When a farmer didn’t return for several hours after going out to feed his hogs, a family member went to look for him. The farmer’s remains were found in the hog enclosure. A law enforcement official calls the accident “doggone weird.”
A family member found Garner’s dentures and pieces of his body in the hog pen several hours later on Sept. 26. District Attorney Paul Frasier said most of his remains had been consumed.
Frasier speculates that Garner could have had a heart attack or might have been knocked over by one of the hogs, several of which weigh 700 pounds or more. But authorities are also looking into the possibility of foul play.

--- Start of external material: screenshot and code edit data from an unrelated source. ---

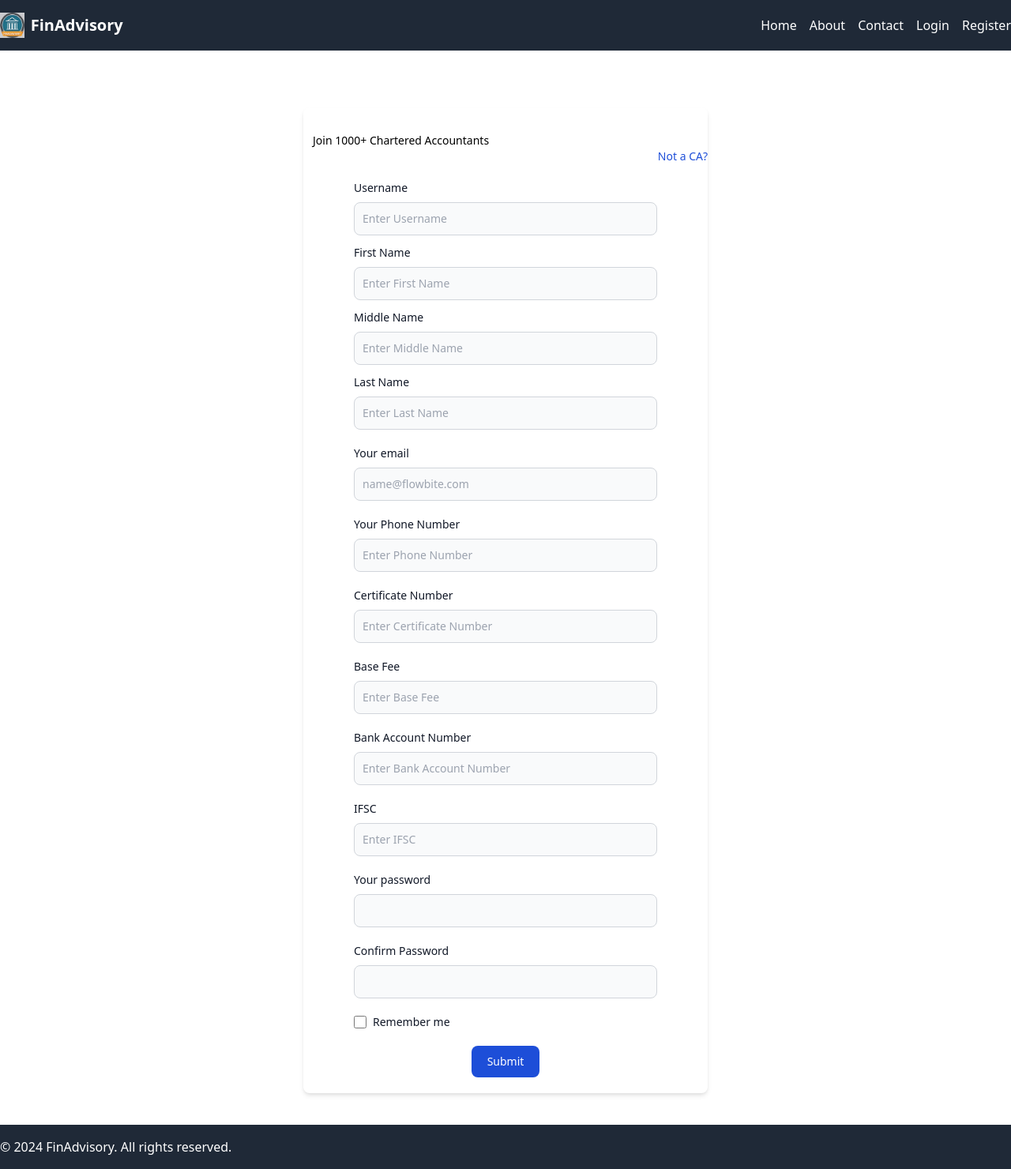
After one commit to PKPran/FinAdvisory, a Flask app: page /register_ca in a window 1280 px wide. The commit adds this page. Shown: the whole page at 79% size. Run offline with Flask 3, Linux system fonts and the light colour scheme; some libraries are stand-ins or nearby versions.

```diff
--- a/src/app.py
+++ b/src/app.py
@@ -1,9 +1,9 @@
 from flask import Flask, render_template, request, redirect, url_for, flash
 from flask_login import LoginManager, login_user, logout_user, login_required
-from models import User, CA, Transaction, Request, RequestLine
+from models import User, Transaction, Request, RequestLine
 import os
 from database import db
-from sqlalchemy import inspect
+from sqlalchemy import inspect, or_
 from werkzeug.security import generate_password_hash
 
 app = Flask(__name__)
@@ -11,7 +11,6 @@ app.secret_key = os.urandom(24)
 app.config["SQLALCHEMY_DATABASE_URI"] = "sqlite:///finadv.db"
 app.config["SQLALCHEMY_TRACK_MODIFICATIONS"] = False
 
-# Initialize extensions
 db.init_app(app)
 
 with app.app_context():
@@ -26,6 +25,7 @@ def index():
 
 
 @app.route("/list_database")
+@login_required
 def list_database():
     # Get a list of all table names
     inspector = inspect(db.engine)
@@ -37,6 +37,7 @@ def list_database():
         table = db.metadata.tables[table_name]
         table_data[table_name] = db.session.query(table).all()
     return render_template("list_database.html", table_data=table_data)
+
 
 @login_manager.user_loader
 def load_user(user_id):
@@ -80,13 +81,65 @@ def register():
     return render_template("register.html")
 
 
+@app.route("/register_ca", methods=["GET", "POST"])
+def register_ca():
+    if request.method == "POST":
+        user_name = request.form["user_name"]
+        password = request.form["password"]
+        first_name = request.form["first_name"]
+        middle_name = request.form["middle_name"]
+        last_name = request.form["last_name"]
+        email = request.form["email"]
+        phone_number = request.form["phone_number"]
+        certificate = request.form["certificate"]
+        base_fee = request.form["base_fee"]
+        bank_account = request.form["bank_account"]
+        ifsc = request.form["ifsc"]
+        existing_user = User.query.filter_by(user_name=user_name).first()
+        existing_email = User.query.filter_by(email=email).first()
+        existing_phone_number = User.query.filter_by(phone_number=phone_number).first()
+        existing_certificate = User.query.filter_by(certificate=certificate).first()
+        if existing_user:
+            flash("Username already exists. Please choose a different one.", "error")
+            return redirect(url_for("register_ca"))
+        elif existing_email:
+            flash("Email already exists. Please use a different one.", "error")
+            return redirect(url_for("register_ca"))
+        elif existing_phone_number:
+            flash("Phone number already exists. Please use a different one.", "error")
+            return redirect(url_for("register_ca"))
+        elif existing_certificate:
+            flash("Certificate already exists. Please use a different one.", "error")
+            return redirect(url_for("register_ca"))
+        password_hash = generate_password_hash(password)
+        new_ca = User(
+            user_name=user_name,
+            password_hash=password_hash,
+            first_name=first_name,
+            middle_name=middle_name,
+            last_name=last_name,
+            is_ca=True,
+            email=email,
+            phone_number=phone_number,
+            certificate=certificate,
+            base_fee=base_fee,
+            bank_account=bank_account,
+            ifsc=ifsc,
+        )
+        db.session.add(new_ca)
+        db.session.commit()
+        flash("Registration successful. Please log in.", "success")
+        return redirect(url_for("login"))
+    return render_template("register_ca.html")
+
+
 @app.route("/login", methods=["GET", "POST"])
 def login():
     if request.method == "POST":
         user_name = request.form["user_name"]
         password = request.form["password"]
         user = User.query.filter_by(user_name=user_name).first()
-
+        print("User:", user)
         if user:
             if user.check_password(password):
                 login_user(user)
@@ -98,6 +151,24 @@ def login():
             flash("Username not found.", "danger")
     return render_template("login.html")
 
+
+@app.route("/find_ca", methods=["GET", "POST"])
+@login_required
+def find_ca():
+    if request.method == "POST":
+        name = request.form["name"]
+        print("Name:", name)
+        ca_list = User.query.filter(
+            or_(User.first_name.ilike(f"%{name}%"), User.last_name.ilike(f"%{name}%")),
+            User.is_ca == True,
+        ).all()
+        print("CA List:", ca_list)
+        flash(f"Found {len(ca_list)} CAs.", "info")
+        return render_template("find_ca.html", ca_list=ca_list)
+    ca_list = User.query.filter(User.is_ca == True).all()
+    return render_template("find_ca.html", ca_list=ca_list)
+
+
 @app.route("/logout")
 @login_required
 def logout():
@@ -105,5 +176,6 @@ def logout():
     flash("You have been logged out.", "info")
     return redirect(url_for("index"))
 
+
 if __name__ == "__main__":
     app.run(debug=True, port=5001)
--- a/src/templates/base.html
+++ b/src/templates/base.html
@@ -10,7 +10,16 @@
     <!-- Navbar -->
     <nav class="bg-gray-800 text-white py-4">
         <div class="container mx-auto flex justify-between items-center">
-            <a href="/" class="text-xl font-bold">Your Logo</a>
+            <a href="/" class="flex items-center text-xl font-bold">
+                <img src="{{ url_for('static', filename='logo/logo.png') }}" alt="Logo" class="h-8 w-auto mr-2">
+                FinAdvisory
+            </a>
+            {% if current_user.is_authenticated %}
+                <ul class="flex space-x-6">
+                    <li><a href="{{ url_for('find_ca')}}" class="hover:text-gray-300">Find a CA</a></li>
+                    <li><a href="#" class="hover:text-gray-300">Online Consult</a></li>
+                </ul>
+            {% endif %}
             <ul class="flex space-x-4">
                 <li><a href="{{ url_for('index')}}" class="hover:text-gray-300">Home</a></li>
                 <li><a href="#" class="hover:text-gray-300">About</a></li>
@@ -69,7 +78,7 @@
     <!-- Footer -->
     <footer class="bg-gray-800 text-white py-4">
         <div class="container mx-auto">
-            <p>&copy; 2024 Your Company. All rights reserved.</p>
+            <p>&copy; 2024 FinAdvisory. All rights reserved.</p>
         </div>
     </footer>
 </body>
--- /dev/null
+++ b/src/templates/register_ca.html
@@ -0,0 +1,220 @@
+{% extends "base.html" %} {% block title %}Join Us - FinAdvisory{% endblock %}
+{% block content %}
+<div class="container mx-auto px-4 py-10">
+  <div
+    class="max-w-lg mx-auto bg-white dark:bg-gray-800 shadow-md rounded-lg overflow-hidden"
+  >
+    <h1 class="text-sm text-left ml-3 mt-8">
+      Join 1000+ Chartered Accountants
+    </h1>
+    <h6 class="text-sm text-right mb-5 ml-3">
+      <a
+        href="{{ url_for('register') }}"
+        class="text-blue-700 dark:text-blue-400"
+        >Not a CA?</a
+      >
+    </h6>
+    <form
+      action="{{ url_for('register_ca') }}"
+      method="post"
+      class="max-w-sm mx-auto"
+    >
+      <div class="mb-5">
+        <label
+          for="user_name"
+          class="block mb-2 text-sm font-medium text-gray-900 dark:text-white"
+          >Username</label
+        >
+        <input
+          type="text"
+          id="user_name"
+          name="user_name"
+          class="bg-gray-50 border border-gray-300 text-gray-900 text-sm rounded-lg focus:ring-blue-500 focus:border-blue-500 block w-full p-2.5 dark:bg-gray-700 dark:border-gray-600 dark:placeholder-gray-400 dark:text-white dark:focus:ring-blue-500 dark:focus:border-blue-500"
+          placeholder="Enter Username"
+          required
+        />
+        <label
+          for="first_name"
+          class="block mb-2 text-sm font-medium text-gray-900 dark:text-white mt-3"
+          >First Name</label
+        >
+        <input
+          type="text"
+          id="first_name"
+          name="first_name"
+          class="bg-gray-50 border border-gray-300 text-gray-900 text-sm rounded-lg focus:ring-blue-500 focus:border-blue-500 block w-full p-2.5 dark:bg-gray-700 dark:border-gray-600 dark:placeholder-gray-400 dark:text-white dark:focus:ring-blue-500 dark:focus:border-blue-500"
+          placeholder="Enter First Name"
+          required
+        />
+        <label
+          for="middle_name"
+          class="block mb-2 text-sm font-medium text-gray-900 dark:text-white mt-3"
+          >Middle Name</label
+        >
+        <input
+          type="text"
+          id="middle_name"
+          name="middle_name"
+          class="bg-gray-50 border border-gray-300 text-gray-900 text-sm rounded-lg focus:ring-blue-500 focus:border-blue-500 block w-full p-2.5 dark:bg-gray-700 dark:border-gray-600 dark:placeholder-gray-400 dark:text-white dark:focus:ring-blue-500 dark:focus:border-blue-500"
+          placeholder="Enter Middle Name"
+        />
+        <label
+          for="last_name"
+          class="block mb-2 text-sm font-medium text-gray-900 dark:text-white mt-3"
+          >Last Name</label
+        >
+        <input
+          type="text"
+          id="last_name"
+          name="last_name"
+          class="bg-gray-50 border border-gray-300 text-gray-900 text-sm rounded-lg focus:ring-blue-500 focus:border-blue-500 block w-full p-2.5 dark:bg-gray-700 dark:border-gray-600 dark:placeholder-gray-400 dark:text-white dark:focus:ring-blue-500 dark:focus:border-blue-500"
+          placeholder="Enter Last Name"
+          required
+        />
+      </div>
+      <div class="mb-5">
+        <label
+          for="email"
+          class="block mb-2 text-sm font-medium text-gray-900 dark:text-white"
+          >Your email</label
+        >
+        <input
+          type="email"
+          id="email"
+          name="email"
+          class="bg-gray-50 border border-gray-300 text-gray-900 text-sm rounded-lg focus:ring-blue-500 focus:border-blue-500 block w-full p-2.5 dark:bg-gray-700 dark:border-gray-600 dark:placeholder-gray-400 dark:text-white dark:focus:ring-blue-500 dark:focus:border-blue-500"
+          placeholder="name@flowbite.com"
+          required
+        />
+      </div>
+      <div class="mb-5">
+        <label
+          for="phone_number"
+          class="block mb-2 text-sm font-medium text-gray-900 dark:text-white"
+          >Your Phone Number</label
+        >
+        <input
+          type="phone_number"
+          id="phone_number"
+          name="phone_number"
+          class="bg-gray-50 border border-gray-300 text-gray-900 text-sm rounded-lg focus:ring-blue-500 focus:border-blue-500 block w-full p-2.5 dark:bg-gray-700 dark:border-gray-600 dark:placeholder-gray-400 dark:text-white dark:focus:ring-blue-500 dark:focus:border-blue-500"
+          required
+          placeholder="Enter Phone Number"
+        />
+      </div>
+      <div class="mb-5">
+        <label
+          for="certificate"
+          class="block mb-2 text-sm font-medium text-gray-900 dark:text-white"
+          >Certificate Number</label
+        >
+        <input
+          type="certificate"
+          id="certificate"
+          name="certificate"
+          class="bg-gray-50 border border-gray-300 text-gray-900 text-sm rounded-lg focus:ring-blue-500 focus:border-blue-500 block w-full p-2.5 dark:bg-gray-700 dark:border-gray-600 dark:placeholder-gray-400 dark:text-white dark:focus:ring-blue-500 dark:focus:border-blue-500"
+          required
+          placeholder="Enter Certificate Number"
+        />
+      </div>
+      <div class="mb-5">
+        <label
+          for="base_fee"
+          class="block mb-2 text-sm font-medium text-gray-900 dark:text-white"
+          >Base Fee</label
+        >
+        <input
+          type="base_fee"
+          id="base_fee"
+          name="base_fee"
+          class="bg-gray-50 border border-gray-300 text-gray-900 text-sm rounded-lg focus:ring-blue-500 focus:border-blue-500 block w-full p-2.5 dark:bg-gray-700 dark:border-gray-600 dark:placeholder-gray-400 dark:text-white dark:focus:ring-blue-500 dark:focus:border-blue-500"
+          required
+          placeholder="Enter Base Fee"
+        />
+      </div>
+      <div class="mb-5">
+        <label
+          for="bank_account"
+          class="block mb-2 text-sm font-medium text-gray-900 dark:text-white"
+          >Bank Account Number</label
+        >
+        <input
+          type="bank_account"
+          id="bank_account"
+          name="bank_account"
+          class="bg-gray-50 border border-gray-300 text-gray-900 text-sm rounded-lg focus:ring-blue-500 focus:border-blue-500 block w-full p-2.5 dark:bg-gray-700 dark:border-gray-600 dark:placeholder-gray-400 dark:text-white dark:focus:ring-blue-500 dark:focus:border-blue-500"
+          required
+          placeholder="Enter Bank Account Number"
+        />
+      </div>
+      <div class="mb-5">
+        <label
+          for="ifsc"
+          class="block mb-2 text-sm font-medium text-gray-900 dark:text-white"
+          >IFSC</label
+        >
+        <input
+          type="ifsc"
+          id="ifsc"
+          name="ifsc"
+          class="bg-gray-50 border border-gray-300 text-gray-900 text-sm rounded-lg focus:ring-blue-500 focus:border-blue-500 block w-full p-2.5 dark:bg-gray-700 dark:border-gray-600 dark:placeholder-gray-400 dark:text-white dark:focus:ring-blue-500 dark:focus:border-blue-500"
+          required
+          placeholder="Enter IFSC"
+        />
+      </div>
+      <div class="mb-5">
+        <label
+          for="password"
+          class="block mb-2 text-sm font-medium text-gray-900 dark:text-white"
+          >Your password</label
+        >
+        <input
+          type="password"
+          id="password"
+          name="password"
+          class="bg-gray-50 border border-gray-300 text-gray-900 text-sm rounded-lg focus:ring-blue-500 focus:border-blue-500 block w-full p-2.5 dark:bg-gray-700 dark:border-gray-600 dark:placeholder-gray-400 dark:text-white dark:focus:ring-blue-500 dark:focus:border-blue-500"
+          required
+        />
+      </div>
+      <div class="mb-5">
+        <label
+          for="confirm_password"
+          class="block mb-2 text-sm font-medium text-gray-900 dark:text-white"
+          >Confirm Password</label
+        >
+        <input
+          type="password"
+          id="confirm_password"
+          name="confirm_password"
+          class="bg-gray-50 border border-gray-300 text-gray-900 text-sm rounded-lg focus:ring-blue-500 focus:border-blue-500 block w-full p-2.5 dark:bg-gray-700 dark:border-gray-600 dark:placeholder-gray-400 dark:text-white dark:focus:ring-blue-500 dark:focus:border-blue-500"
+          required
+        />
+      </div>
+      <div class="flex items-start mb-5">
+        <div class="flex items-center h-5">
+          <input
+            id="remember"
+            type="checkbox"
+            value=""
+            class="w-4 h-4 border border-gray-300 rounded bg-gray-50 focus:ring-3 focus:ring-blue-300 dark:bg-gray-700 dark:border-gray-600 dark:focus:ring-blue-600 dark:ring-offset-gray-800 dark:focus:ring-offset-gray-800"
+            required
+          />
+        </div>
+        <label
+          for="remember"
+          class="ms-2 text-sm font-medium text-gray-900 dark:text-gray-300 ml-2"
+          >Remember me</label
+        >
+      </div>
+      <div class="text-center mb-5">
+        <button
+          type="submit"
+          class="text-white bg-blue-700 hover:bg-blue-800 focus:ring-4 focus:outline-none focus:ring-blue-300 font-medium rounded-lg text-sm w-full sm:w-auto px-5 py-2.5 text-center dark:bg-blue-600 dark:hover:bg-blue-700 dark:focus:ring-blue-800"
+        >
+          Submit
+        </button>
+      </div>
+    </form>
+  </div>
+</div>
+{% endblock %}
```
Also changed, not shown: src/models.py (+13 -26 lines), src/templates/find_ca.html (added, +34 -0 lines), src/templates/index.html (+8 -2 lines), src/templates/login.html (+0 -16 lines), src/templates/register.html (+6 -2 lines), instance/finadv.db, instance/finadvi.db (added), src/logo/Screenshot 2024-06-01 113521.png (deleted), src/static/logo/logo.png (added).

“It’s so doggone weird that we have to look at all possibilities,” Frasier told a local newspaper.
A pathologist was unable to determine a cause of death. Garner’s remains will be examined by a forensic anthropologist.
Are hogs rally aggressive enough to knock over a full-grown man? They’re usually not, according to an expert, but Garner’s brother says last year, one of the dead farmer’s sows bit him when he accidentally stepped on a piglet.
Garner’s brother says, [Terry] “was going to kill it, but when I asked him about it later, he said he had changed his mind.”
While it may not be possible to determine whether any steps could have been taken to save Garner’s life, here are some suggestions regarding the safety of lone workers:
- Avoid having a lone worker whenever possible, especially for jobs with a recognized risk.
- Report all situations, incidents or ‘near misses’ where being alone increased the severity of the situation. Analyze this information and make changes to company policy where necessary.
- Take action to prevent or minimize the potential risks of working alone.
- Establish a check-in procedure. Make sure that regular contact is kept with all employees. Establish ways to account for people (visually or verbally) while they are working.
- Schedule higher risk tasks to be done during normal business hours, or when another worker capable of helping in an emergency is present.